Exercise input =
--- START ---
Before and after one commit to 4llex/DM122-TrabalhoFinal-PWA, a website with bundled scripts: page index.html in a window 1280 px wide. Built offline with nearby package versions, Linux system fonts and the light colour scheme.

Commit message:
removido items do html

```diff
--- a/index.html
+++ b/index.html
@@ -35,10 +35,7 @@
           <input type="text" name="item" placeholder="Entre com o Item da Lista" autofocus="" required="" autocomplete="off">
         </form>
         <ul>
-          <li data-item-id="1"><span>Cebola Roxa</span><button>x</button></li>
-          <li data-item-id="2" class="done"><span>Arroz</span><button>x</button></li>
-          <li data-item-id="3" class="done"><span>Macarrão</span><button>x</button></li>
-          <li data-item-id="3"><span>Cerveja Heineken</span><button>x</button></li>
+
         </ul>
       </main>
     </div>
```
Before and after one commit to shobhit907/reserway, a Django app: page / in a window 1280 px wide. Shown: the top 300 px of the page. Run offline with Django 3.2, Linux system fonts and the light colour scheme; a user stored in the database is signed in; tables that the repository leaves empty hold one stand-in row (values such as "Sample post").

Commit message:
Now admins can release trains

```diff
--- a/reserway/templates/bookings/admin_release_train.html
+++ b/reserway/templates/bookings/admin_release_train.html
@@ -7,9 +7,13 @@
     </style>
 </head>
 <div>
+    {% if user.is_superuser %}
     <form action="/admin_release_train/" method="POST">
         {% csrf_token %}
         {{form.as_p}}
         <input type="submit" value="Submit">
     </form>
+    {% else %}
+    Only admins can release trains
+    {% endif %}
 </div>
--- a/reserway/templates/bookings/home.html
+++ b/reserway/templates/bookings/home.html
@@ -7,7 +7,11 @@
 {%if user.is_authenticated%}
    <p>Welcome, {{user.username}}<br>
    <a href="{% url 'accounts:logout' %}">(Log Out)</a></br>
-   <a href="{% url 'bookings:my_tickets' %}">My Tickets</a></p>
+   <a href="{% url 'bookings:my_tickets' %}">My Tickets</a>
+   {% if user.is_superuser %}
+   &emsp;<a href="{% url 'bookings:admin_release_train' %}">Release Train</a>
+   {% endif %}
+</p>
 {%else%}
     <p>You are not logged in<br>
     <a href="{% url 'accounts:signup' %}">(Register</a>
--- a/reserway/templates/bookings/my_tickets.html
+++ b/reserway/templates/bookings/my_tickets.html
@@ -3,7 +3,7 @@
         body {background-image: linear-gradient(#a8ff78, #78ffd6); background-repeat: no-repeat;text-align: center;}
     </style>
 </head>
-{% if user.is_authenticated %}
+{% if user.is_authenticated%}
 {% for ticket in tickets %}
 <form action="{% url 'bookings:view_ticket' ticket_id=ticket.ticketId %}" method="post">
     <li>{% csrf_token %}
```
--- END ---
--- START ---
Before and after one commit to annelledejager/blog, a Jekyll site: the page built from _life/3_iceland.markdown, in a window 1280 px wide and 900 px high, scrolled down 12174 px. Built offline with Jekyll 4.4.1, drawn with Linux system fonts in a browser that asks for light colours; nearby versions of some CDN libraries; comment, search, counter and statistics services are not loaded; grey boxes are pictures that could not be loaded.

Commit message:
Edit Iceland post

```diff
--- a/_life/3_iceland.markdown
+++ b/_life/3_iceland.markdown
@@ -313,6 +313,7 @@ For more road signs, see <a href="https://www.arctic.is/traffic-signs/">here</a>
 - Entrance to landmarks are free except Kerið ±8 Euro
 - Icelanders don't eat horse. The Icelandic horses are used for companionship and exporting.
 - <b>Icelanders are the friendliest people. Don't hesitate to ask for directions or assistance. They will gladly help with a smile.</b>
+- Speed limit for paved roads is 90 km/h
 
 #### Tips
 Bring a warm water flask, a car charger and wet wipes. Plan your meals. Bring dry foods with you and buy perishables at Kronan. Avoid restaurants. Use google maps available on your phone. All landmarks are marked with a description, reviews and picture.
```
--- END ---
Task details = Report how many lines of the listing carry the word "span", and add nothing.

Result of the task = 4